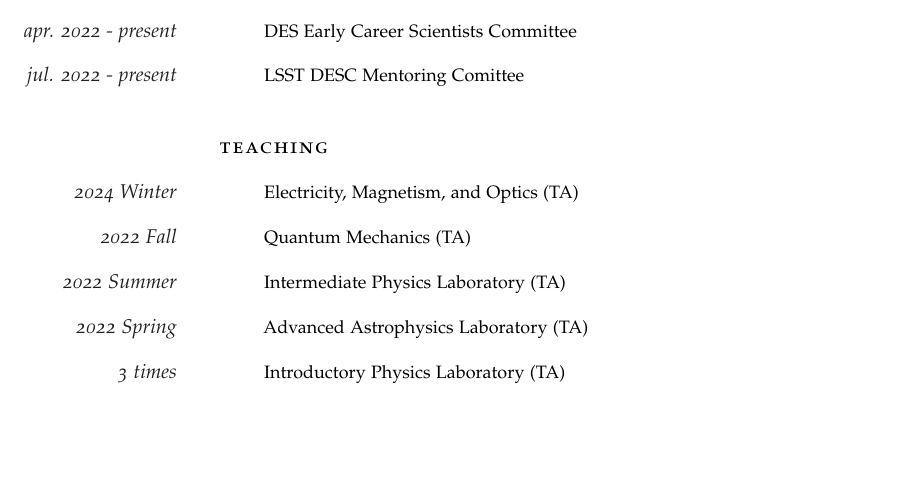
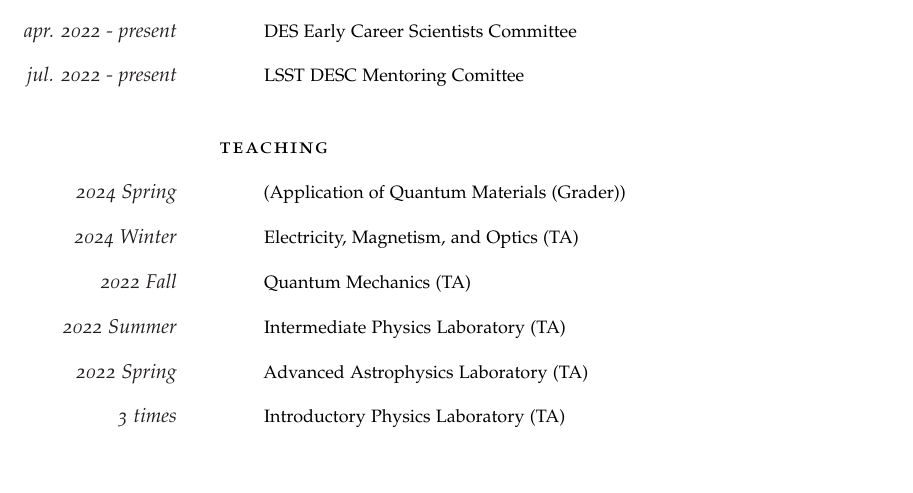
Before and after one commit to zhouconghao/curriculum_vitae, a LaTeX CV (cv_8.tex): part of page 3 of 3, cut so that both start at the same text, the shorter picture padded with empty space. Compiled offline with pdfLaTeX.

Commit message:
upate course

```diff
--- a/cv_8.tex
+++ b/cv_8.tex
@@ -319,7 +319,7 @@
 
     \spacedlowsmallcaps{Teaching}\vspace{1em}
 
-    % \Description{\MarginText{2024 Spring}(Application of Quantum Materials (Grader))}
+    \Description{\MarginText{2024 Spring}(Application of Quantum Materials (Grader))}
     \Description{\MarginText{2024 Winter}{Electricity, Magnetism, and Optics (TA)}}
     \Description{\MarginText{2022 Fall}Quantum Mechanics  (TA)}
     \Description{\MarginText{2022 Summer}Intermediate Physics Laboratory (TA)}
```
Also changed, not shown: cv_8.pdf.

> _WHAT THE TASK REQUIRES_
Take every line above that includes the string "Spring" and return it.

> _WRITTEN ANSWER_
-    % \Description{\MarginText{2024 Spring}(Application of Quantum Materials (Grader))}
+    \Description{\MarginText{2024 Spring}(Application of Quantum Materials (Grader))}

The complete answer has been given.